There is impermanence, unstatisfactoriness (dukkha) and not-self.
tiltbillings wrote:That does not answer the question. You are saying '"Exists" ("there is") does not apply,' but then you talk about nibbana-dhatu not changing, which is language of existence
The Buddha taught "There are, Ananda, these two elements: the conditioned element and the unconditioned element. When he knows and sees these two elements, a monk can be called skilled in the elements." (M 115)
It does not say "skill in existence (bhava)".
tiltbillings wrote:I am not talking about viewing nibbana as "mine."
Actually you are, Tilt.

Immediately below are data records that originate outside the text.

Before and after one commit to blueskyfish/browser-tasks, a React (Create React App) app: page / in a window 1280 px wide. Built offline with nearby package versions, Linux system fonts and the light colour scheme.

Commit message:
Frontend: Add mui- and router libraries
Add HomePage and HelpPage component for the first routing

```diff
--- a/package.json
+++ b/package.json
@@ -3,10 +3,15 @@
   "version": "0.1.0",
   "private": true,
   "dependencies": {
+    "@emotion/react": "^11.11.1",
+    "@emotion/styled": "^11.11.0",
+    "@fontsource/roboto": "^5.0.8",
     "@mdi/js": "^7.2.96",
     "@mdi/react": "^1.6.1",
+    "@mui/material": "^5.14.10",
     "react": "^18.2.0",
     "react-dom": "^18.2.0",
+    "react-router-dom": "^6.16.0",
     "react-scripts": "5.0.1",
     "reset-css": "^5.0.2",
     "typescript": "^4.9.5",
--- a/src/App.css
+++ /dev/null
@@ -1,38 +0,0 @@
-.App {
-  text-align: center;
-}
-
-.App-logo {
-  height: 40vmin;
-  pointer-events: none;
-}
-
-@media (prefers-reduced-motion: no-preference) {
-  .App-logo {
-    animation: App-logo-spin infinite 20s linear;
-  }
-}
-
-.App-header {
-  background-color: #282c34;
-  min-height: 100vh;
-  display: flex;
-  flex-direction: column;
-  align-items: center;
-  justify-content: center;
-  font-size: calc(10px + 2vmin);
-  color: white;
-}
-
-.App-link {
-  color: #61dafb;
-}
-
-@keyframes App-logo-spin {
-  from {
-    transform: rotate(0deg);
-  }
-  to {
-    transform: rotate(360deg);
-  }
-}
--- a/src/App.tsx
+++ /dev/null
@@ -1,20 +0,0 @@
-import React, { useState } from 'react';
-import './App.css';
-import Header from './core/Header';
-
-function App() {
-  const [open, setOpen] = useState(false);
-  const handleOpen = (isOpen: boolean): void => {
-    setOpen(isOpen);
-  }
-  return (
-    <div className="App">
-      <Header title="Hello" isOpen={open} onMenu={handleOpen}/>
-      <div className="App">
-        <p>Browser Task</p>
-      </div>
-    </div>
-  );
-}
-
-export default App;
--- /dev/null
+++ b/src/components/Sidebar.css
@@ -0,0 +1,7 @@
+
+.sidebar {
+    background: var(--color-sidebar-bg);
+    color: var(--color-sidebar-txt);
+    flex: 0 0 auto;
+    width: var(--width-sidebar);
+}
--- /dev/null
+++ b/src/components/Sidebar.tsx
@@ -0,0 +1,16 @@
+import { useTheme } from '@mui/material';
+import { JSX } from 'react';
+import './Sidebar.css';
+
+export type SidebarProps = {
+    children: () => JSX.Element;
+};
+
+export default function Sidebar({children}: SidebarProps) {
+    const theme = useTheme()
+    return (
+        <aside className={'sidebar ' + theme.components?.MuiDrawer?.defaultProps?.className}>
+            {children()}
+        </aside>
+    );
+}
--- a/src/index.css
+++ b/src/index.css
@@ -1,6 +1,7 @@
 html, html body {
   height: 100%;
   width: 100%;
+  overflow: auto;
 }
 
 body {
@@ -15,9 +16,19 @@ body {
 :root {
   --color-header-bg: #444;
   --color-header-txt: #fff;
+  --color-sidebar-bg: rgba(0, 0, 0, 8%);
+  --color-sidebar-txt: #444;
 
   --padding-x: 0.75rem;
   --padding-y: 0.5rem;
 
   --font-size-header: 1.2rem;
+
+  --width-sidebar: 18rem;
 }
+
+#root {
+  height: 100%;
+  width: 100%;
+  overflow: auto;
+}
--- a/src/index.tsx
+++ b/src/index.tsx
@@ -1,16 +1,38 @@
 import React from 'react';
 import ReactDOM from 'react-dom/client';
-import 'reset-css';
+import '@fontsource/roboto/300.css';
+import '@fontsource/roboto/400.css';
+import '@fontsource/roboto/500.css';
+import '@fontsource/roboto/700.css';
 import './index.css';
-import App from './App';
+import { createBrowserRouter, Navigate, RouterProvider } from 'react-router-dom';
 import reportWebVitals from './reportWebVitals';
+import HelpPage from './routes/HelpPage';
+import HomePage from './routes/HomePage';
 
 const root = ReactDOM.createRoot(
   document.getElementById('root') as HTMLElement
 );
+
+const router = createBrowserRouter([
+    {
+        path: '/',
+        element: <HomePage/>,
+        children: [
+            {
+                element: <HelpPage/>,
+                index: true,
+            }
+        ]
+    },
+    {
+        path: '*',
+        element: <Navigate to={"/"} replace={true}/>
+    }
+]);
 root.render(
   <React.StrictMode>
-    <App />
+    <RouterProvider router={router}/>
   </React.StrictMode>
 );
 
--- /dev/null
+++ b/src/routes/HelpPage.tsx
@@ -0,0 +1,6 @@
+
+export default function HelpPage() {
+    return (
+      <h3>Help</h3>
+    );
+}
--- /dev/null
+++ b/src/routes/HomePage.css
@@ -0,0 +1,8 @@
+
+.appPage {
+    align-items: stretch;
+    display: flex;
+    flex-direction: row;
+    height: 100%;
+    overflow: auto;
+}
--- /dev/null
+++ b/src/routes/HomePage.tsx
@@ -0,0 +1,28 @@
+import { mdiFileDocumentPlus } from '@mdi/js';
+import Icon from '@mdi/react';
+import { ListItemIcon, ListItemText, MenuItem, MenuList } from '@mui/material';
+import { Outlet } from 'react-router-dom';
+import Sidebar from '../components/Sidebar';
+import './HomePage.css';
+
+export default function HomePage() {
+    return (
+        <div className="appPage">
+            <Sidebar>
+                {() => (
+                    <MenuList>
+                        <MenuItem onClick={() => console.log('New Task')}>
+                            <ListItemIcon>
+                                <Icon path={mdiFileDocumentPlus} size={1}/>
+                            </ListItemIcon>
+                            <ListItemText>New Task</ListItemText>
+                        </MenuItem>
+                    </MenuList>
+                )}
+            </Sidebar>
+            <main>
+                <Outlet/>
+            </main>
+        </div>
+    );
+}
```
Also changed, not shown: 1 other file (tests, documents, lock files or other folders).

Talking about Nibbana as "mine", and constantly pulling up questions about "awakened individuals" and "where is Nibbana when one dies", amounts to the same: personality attachment view.
tiltbillings wrote:I don't drink or smoke funny stuff. And no, you really have not defined dhatu.
Good for you. However, I've defined dhatu several times already.
The worst drunkeness is drunken on untruthfulness, existence and personality attachment view.
tiltbillings wrote:nibbuti wrote:Dhatu has countless definitions depending on context. In this context I've defined it several times as "potential for experience"
The dhatu is not an element, which is a very poor English word to translate dhatu in that it suggests an existence, but that is not what is going on at all with either dukkha-dhatu or nibbana-dhatu. And it really become meaningless to talk about nibbana in terms other than its actual experience, which is terms of the arahant
Do you even read your own words?
tiltbillings wrote:Yes, I know. You have been less than clear.
Someone else can not remove the less than clear assumptions that eventually lead to the ill-considered questions about "awakened individuals" and locality of Nibbana.
If a stubborn child gets sick due to less then clear assumptions about the weather, a mother or friend can only give advise, but can not remove the less than clear assumptions.
tiltbillings wrote:We can use imperonal language, but it tends to be rather stilted and a bit more prolix than necessary, but the point will still be the same.
In this case, probably your questions will be the same.
There are times when personal language is appropriate, and those when impersonal language is appropriate.
If impersonal language always sounds "stilted" and "prolix" to you, you may ask yourself what is the cause of that.